“Having said that, we’re all awaiting developments, because it’s not clear whether Berlusconi will end up selling. I feel sorry for [joint-CEO Adriano] Galliani, whose hands are tied on the market.
“But I’d just like to say that if the club is sold, the new owners will have to be extremely clear on the club’s objectives, and explain immediately what the strategies are going to be.
“Obviously I’d prefer it if Berlusconi remained. I started out with him and with Galliani. Who knows, he may choose not to sell in the end, he has a thousand resources and he makes it a habit of surprising us.”
“If Milan really end up in Chinese hands, it would be a paradigm shift. One way or another, though, a decision has to be made. We’ve been dancing around it for too long, and we’ve been blocked in the meantime.”
Asked about Berlusconi’s plans for an all-Italian Milan, Abate admitted he liked the idea.
“I always shared this philosophy.
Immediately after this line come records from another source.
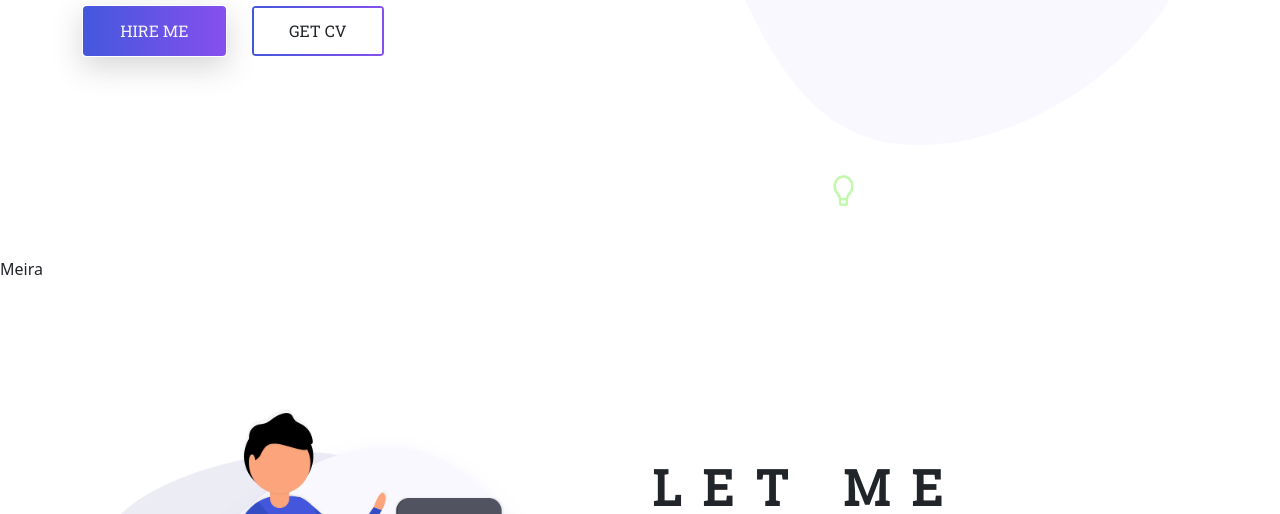
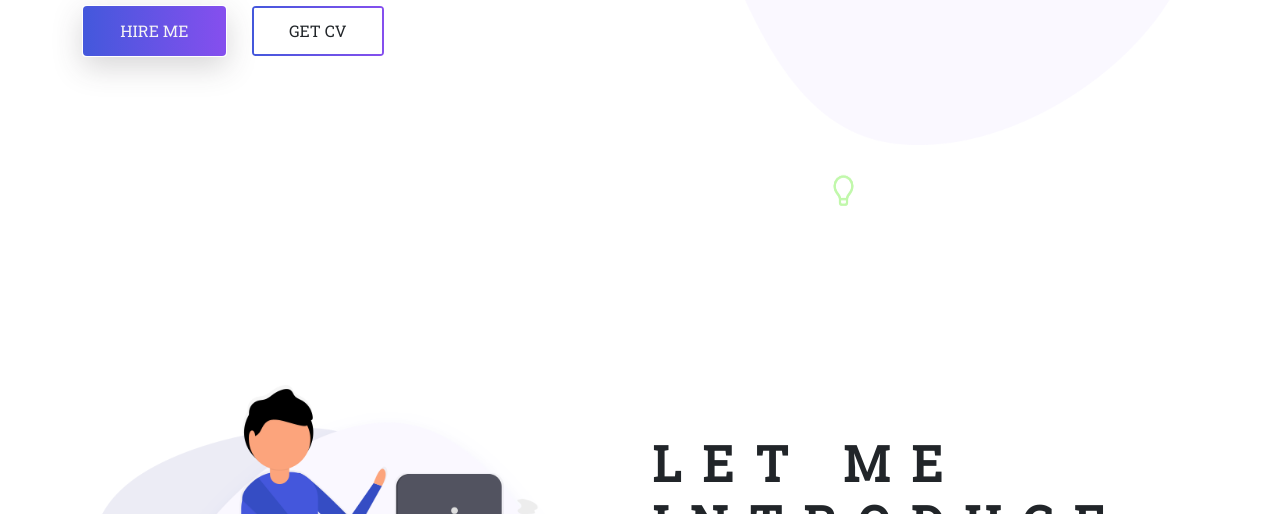
Before and after one commit to mauljurassicia/First-Tutorial-Hell, a plain HTML site: page index.html in a window 1280 px wide. Shown: the part 586-1100 px from the top of the page. Drawn offline with Linux system fonts and the light colour scheme.

Commit message:
change index html file

```diff
--- a/index.html
+++ b/index.html
@@ -98,7 +98,7 @@
         <!-- ------------------- End Banner Area --------------------------- -->
 
         <!-- ------------------- About Area -------------------------------- -->
-        <main>Meira</main>
+
 
         <section class="about-area">
             <div class="container-fluid">
```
It’s important to have a foundation made up of Italian players. Having a sense of belonging is vital, especially so that you can convey the values of the past to the younger players.
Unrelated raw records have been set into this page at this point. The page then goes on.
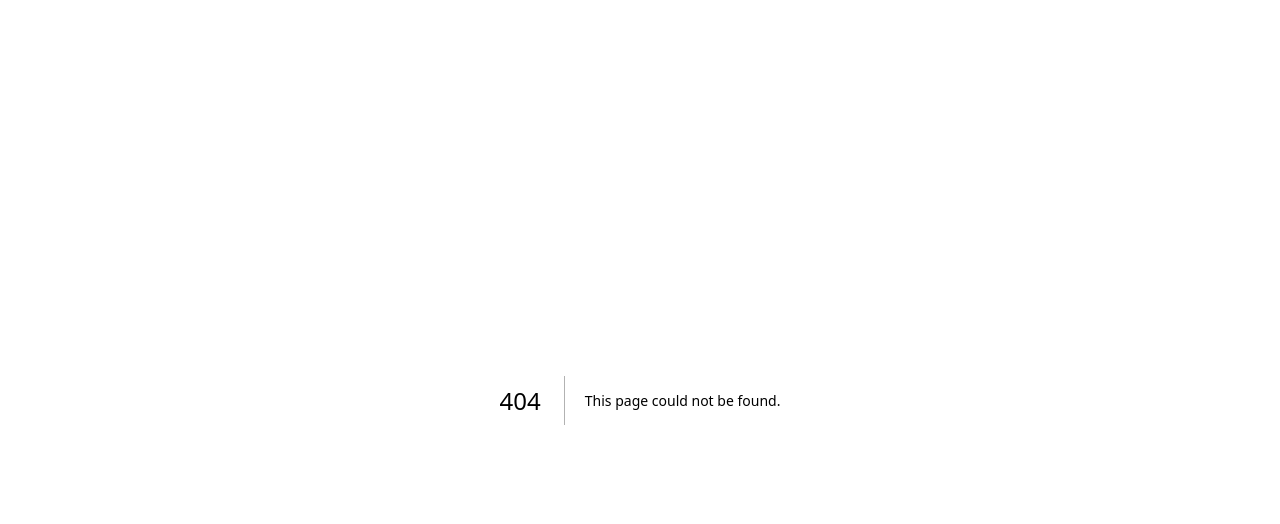
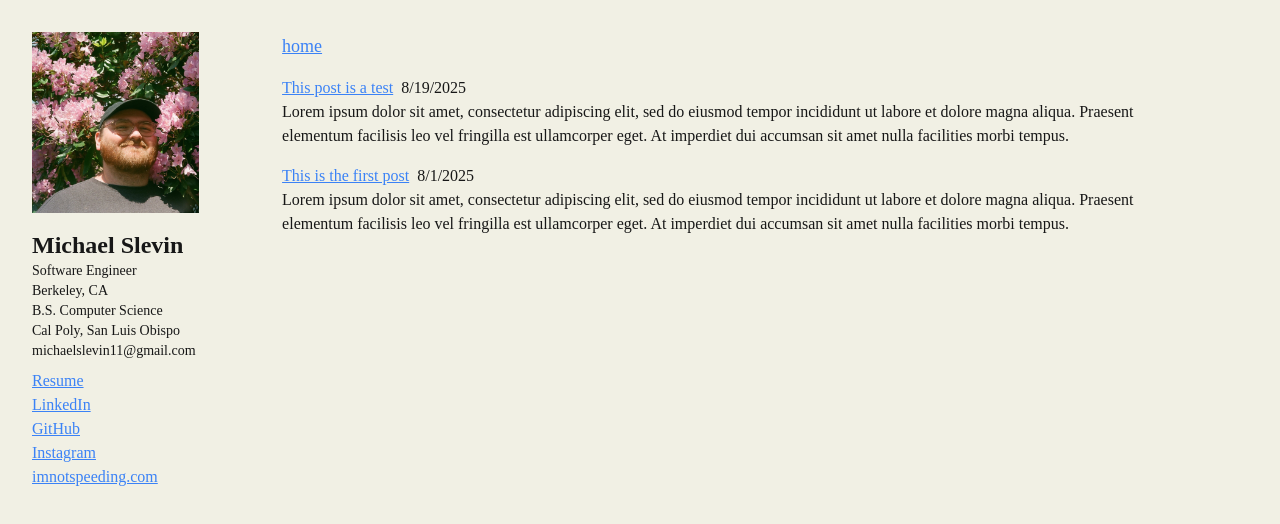
Before and after one commit to mslevin/website, a Next.js app: page /thoughts in a window 1280 px wide. Before the commit this address had no page. Shown: the top 524 px of the page. Built offline with nearby package versions, Linux system fonts and the light colour scheme.

Commit message:
more structure, posts, 404 page

```diff
--- /dev/null
+++ b/_thoughts/number_2.md
@@ -0,0 +1,15 @@
+---
+title: "This is the first post"
+excerpt: "Lorem ipsum dolor sit amet, consectetur adipiscing elit, sed do eiusmod tempor incididunt ut labore et dolore magna aliqua. Praesent elementum facilisis leo vel fringilla est ullamcorper eget. At imperdiet dui accumsan sit amet nulla facilities morbi tempus."
+coverImage: "/assets/blog/preview/cover.jpg"
+date: "8/1/2025"
+---
+
+Lorem ipsum dolor sit amet, consectetur adipiscing elit, sed do eiusmod tempor incididunt ut labore et dolore magna aliqua. Praesent elementum facilisis leo vel fringilla est ullamcorper eget. At imperdiet dui accumsan sit amet nulla facilities morbi tempus. Praesent elementum facilisis leo vel fringilla. Congue mauris rhoncus aenean vel. Egestas sed tempus urna et pharetra pharetra massa massa ultricies.
+
+Venenatis cras sed felis eget velit. Consectetur libero id faucibus nisl tincidunt. Gravida in fermentum et sollicitudin ac orci phasellus egestas tellus. Volutpat consequat mauris nunc congue nisi vitae. Id aliquet risus feugiat in ante metus dictum at tempor. Sed blandit libero volutpat sed cras. Sed odio morbi quis commodo odio aenean sed adipiscing. Velit euismod in pellentesque massa placerat. Mi bibendum neque egestas congue quisque egestas diam in arcu. Nisi lacus sed viverra tellus in. Nibh cras pulvinar mattis nunc sed. Luctus accumsan tortor posuere ac ut consequat semper viverra. Fringilla ut morbi tincidunt augue interdum velit euismod.
+
+## Lorem Ipsum
+
+Tristique senectus et netus et malesuada fames ac turpis. Ridiculous mus mauris vitae ultricies leo integer malesuada nunc vel. In mollis nunc sed id semper. Egestas tellus rutrum tellus pellentesque. Phasellus vestibulum lorem sed risus ultricies tristique nulla. Quis blandit turpis cursus in hac habitasse platea dictumst quisque. Eros donec ac odio tempor orci dapibus ultrices. Aliquam sem et tortor consequat id porta nibh. Adipiscing elit duis tristique sollicitudin nibh sit amet commodo nulla. Diam vulputate ut pharetra sit amet. Ut tellus elementum sagittis vitae et leo. Arcu non odio euismod lacinia at quis risus sed vulputate.
+s
--- /dev/null
+++ b/_thoughts/test_post.md
@@ -0,0 +1,15 @@
+---
+title: "This post is a test"
+excerpt: "Lorem ipsum dolor sit amet, consectetur adipiscing elit, sed do eiusmod tempor incididunt ut labore et dolore magna aliqua. Praesent elementum facilisis leo vel fringilla est ullamcorper eget. At imperdiet dui accumsan sit amet nulla facilities morbi tempus."
+coverImage: "/assets/blog/preview/cover.jpg"
+date: "8/19/2025"
+---
+
+Lorem ipsum dolor sit amet, consectetur adipiscing elit, sed do eiusmod tempor incididunt ut labore et dolore magna aliqua. Praesent elementum facilisis leo vel fringilla est ullamcorper eget. At imperdiet dui accumsan sit amet nulla facilities morbi tempus. Praesent elementum facilisis leo vel fringilla. Congue mauris rhoncus aenean vel. Egestas sed tempus urna et pharetra pharetra massa massa ultricies.
+
+Venenatis cras sed felis eget velit. Consectetur libero id faucibus nisl tincidunt. Gravida in fermentum et sollicitudin ac orci phasellus egestas tellus. Volutpat consequat mauris nunc congue nisi vitae. Id aliquet risus feugiat in ante metus dictum at tempor. Sed blandit libero volutpat sed cras. Sed odio morbi quis commodo odio aenean sed adipiscing. Velit euismod in pellentesque massa placerat. Mi bibendum neque egestas congue quisque egestas diam in arcu. Nisi lacus sed viverra tellus in. Nibh cras pulvinar mattis nunc sed. Luctus accumsan tortor posuere ac ut consequat semper viverra. Fringilla ut morbi tincidunt augue interdum velit euismod.
+
+## Lorem Ipsum
+
+Tristique senectus et netus et malesuada fames ac turpis. Ridiculous mus mauris vitae ultricies leo integer malesuada nunc vel. In mollis nunc sed id semper. Egestas tellus rutrum tellus pellentesque. Phasellus vestibulum lorem sed risus ultricies tristique nulla. Quis blandit turpis cursus in hac habitasse platea dictumst quisque. Eros donec ac odio tempor orci dapibus ultrices. Aliquam sem et tortor consequat id porta nibh. Adipiscing elit duis tristique sollicitudin nibh sit amet commodo nulla. Diam vulputate ut pharetra sit amet. Ut tellus elementum sagittis vitae et leo. Arcu non odio euismod lacinia at quis risus sed vulputate.
+s
--- a/src/app/layout.tsx
+++ b/src/app/layout.tsx
@@ -1,6 +1,9 @@
 import type { Metadata } from "next";
 import { Geist, Geist_Mono } from "next/font/google";
 import "./globals.css";
+import Image from "next/image";
+import Link from "next/link";
+import { urls } from "./data";
 
 const geistSans = Geist({
   variable: "--font-geist-sans",
@@ -22,12 +25,50 @@ export default function RootLayout({
 }: Readonly<{
   children: React.ReactNode;
 }>) {
+  const bytes = [
+    109, 105, 99, 104, 97, 101, 108, 115, 108, 101, 118, 105, 110, 49, 49, 64,
+    103, 109, 97, 105, 108, 46, 99, 111, 109,
+  ];
+  const address = String.fromCharCode(...bytes);
   return (
     <html lang="en">
       <body
         className={`${geistSans.variable} ${geistMono.variable} antialiased`}
       >
-        {children}
+        <main className="font-[Times_New_Roman] p-8 gap-8 flex">
+          <div className="flex flex-col gap-4">
+            <Image
+              src="/img/flowers_crop.jpeg"
+              alt="Me, standing in front of a flower bush."
+              width={200}
+              height={200}
+              priority
+            />
+            <div className="flex gap-1">
+              <div>
+                <div className="text-2xl font-bold">Michael Slevin</div>
+                <div className="text-sm pb-2">
+                  <div>Software Engineer</div>
+                  <div>Berkeley, CA</div>
+                  <div>B.S. Computer Science</div>
+                  <div>Cal Poly, San Luis Obispo</div>
+                  <div>{address}</div>
+                </div>
+                <a href="/files/Michael Slevin Resume 2025.pdf" download>
+                  Resume
+                </a>
+                <div className="flex flex-col">
+                  {urls.map((url) => (
+                    <a href={url.url} key={url.name}>
+                      {url.name}
+                    </a>
+                  ))}
+                </div>
+              </div>
+            </div>
+          </div>
+          <div className="w-full">{children}</div>
+        </main>
       </body>
     </html>
   );
--- /dev/null
+++ b/src/app/not-found.tsx
@@ -0,0 +1,12 @@
+import Link from "next/link";
+
+export default function NotFound() {
+  return (
+    <div className="flex justify-center pt-10">
+      <div className="flex flex-col items-center justify-center">
+        <p className="">there&apos;s nothing here</p>
+        <Link href="/">Home</Link>
+      </div>
+    </div>
+  );
+}
--- /dev/null
+++ b/src/app/thoughts/page.tsx
@@ -0,0 +1,30 @@
+import Link from "next/link";
+import PostType from "@/types/post";
+import { getAllPosts } from "@/lib/api";
+
+export default async function Thoughts() {
+  const allThoughts = await getAllPosts([
+    "title",
+    "date",
+    "slug",
+    "author",
+    "coverImage",
+    "excerpt",
+  ]);
+  return (
+    <div className="flex flex-col gap-4 justify-center w-[90%] mx-auto">
+      <Link href="/" className="text-lg ">
+        home
+      </Link>
+      {allThoughts.map((post) => (
+        <div key={post.slug}>
+          <div className="flex gap-2">
+            <Link href={`/thoughts/${post.slug}`}>{post.title}</Link>{" "}
+            <p>{post.date}</p>
+          </div>
+          <p>{post.excerpt}</p>
+        </div>
+      ))}
+    </div>
+  );
+}
--- /dev/null
+++ b/src/lib/api.ts
@@ -0,0 +1,43 @@
+import fs from 'fs'
+import { join } from 'path'
+import matter from 'gray-matter'
+
+const postsDirectory = join(process.cwd(), '_thoughts')
+
+export function getPostSlugs() {
+  return fs.readdirSync(postsDirectory)
+}
+
+export function getPostBySlug(slug: string, fields: string[] = []) {
+  const realSlug = slug.replace(/\.md$/, '')
+  const fullPath = join(postsDirectory, `${realSlug}.md`)
+  const fileContents = fs.readFileSync(fullPath, 'utf8')
+  const { data, content } = matter(fileContents)
+
+  type Items = {
+    [key: string]: string
+  }
+
+  const items: Items = {}
+
+  // Ensure only the minimal needed data is exposed
+  fields.forEach((field) => {
+    if (field === 'slug') {
+      items[field] = realSlug
+    }
+
+    if (typeof data[field] !== 'undefined') {
+      items[field] = data[field]
+    }
+  })
+
+  return items
+}
+
+export function getAllPosts(fields: string[] = []) {
+  const slugs = getPostSlugs()
+  const posts = slugs
+    .map((slug) => getPostBySlug(slug, fields))
+    .sort((post1, post2) => (post1.date > post2.date ? -1 : 1))
+  return posts
+}
--- /dev/null
+++ b/src/lib/helpers.ts
@@ -0,0 +1,7 @@
+import { remark } from 'remark'
+import html from 'remark-html'
+
+export default async function markdownToHtml(markdown: string) {
+  const result = await remark().use(html).process(markdown)
+  return result.toString()
+}
--- /dev/null
+++ b/src/types/post.ts
@@ -0,0 +1,15 @@
+
+
+type PostType = {
+  slug: string
+  title: string
+  date: string
+  coverImage: string
+  excerpt: string
+  ogImage: {
+    url: string
+  }
+  content: string
+}
+
+export default PostType
```
Also changed, not shown: package.json (+8 -5 lines), src/app/page.tsx (+14 -55 lines), 1 other file (tests, documents, lock files or other folders).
“Italian footballers, when they play in Italy, are under greater pressure. They live their profession manically, while foreigners who don’t have that type of culture, less so.”
“Here it’s not like in England, where they go drinking after the game. You can make a mistake on the pitch, but not outside of it. I look around and I see a solid group of Italians in Milan, and I think that’s where we should start again from.”
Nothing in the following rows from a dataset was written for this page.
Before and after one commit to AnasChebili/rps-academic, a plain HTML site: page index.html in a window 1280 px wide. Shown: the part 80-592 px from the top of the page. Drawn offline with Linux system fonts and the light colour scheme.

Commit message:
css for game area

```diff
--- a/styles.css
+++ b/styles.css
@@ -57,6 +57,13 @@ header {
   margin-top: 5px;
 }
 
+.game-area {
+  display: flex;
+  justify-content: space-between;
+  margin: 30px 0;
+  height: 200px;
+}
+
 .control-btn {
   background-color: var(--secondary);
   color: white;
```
The Italian international discussed the objectives under Vincenzo Montella for the upcoming season.
“If I had to let my gut do the talking, I’d say that I can’t stand being out of the Champions League anymore. It’s been far too long. Or in any case you can fail to qualify, but at least you have to keep fighting for it to the end.
“If I were to answer more rationally, however, I’d say that qualifying for Europe, in general, would be a nice step forward. We have to work very hard on our self-esteem and our awareness, as we’ve been short of both in the last three years.”
“The sacking of [Sinisa] Mihajlovic was an unpleasant surprise. None of us expected it. He had control of the changing room and we’d bonded well. He’s a good Coach and a great man.
“Pippo [Inzaghi] was wise to accept a job at Venezia. Not everyone would have done that and he showed great humility.
“Cristian [Brocchi], among the debut coaches I’ve seen over my career, is the one who seemed most ready. He is destined to great things.”
“As for [current Coach Vincenzo] Montella, he is well prepared, he has a precise idea of football, his personality is balanced, he doesn’t speak very much but he always hits the nail on the head. And his training sessions are fun.
“I hope I can retire in these colours someday, if I deserve it. I can’t see myself anywhere else. We’ll see what happens after that.
“I used to think I’d coach, but I rather see myself in a suit now. I like the idea of handling the market, I could see myself as a sporting director.”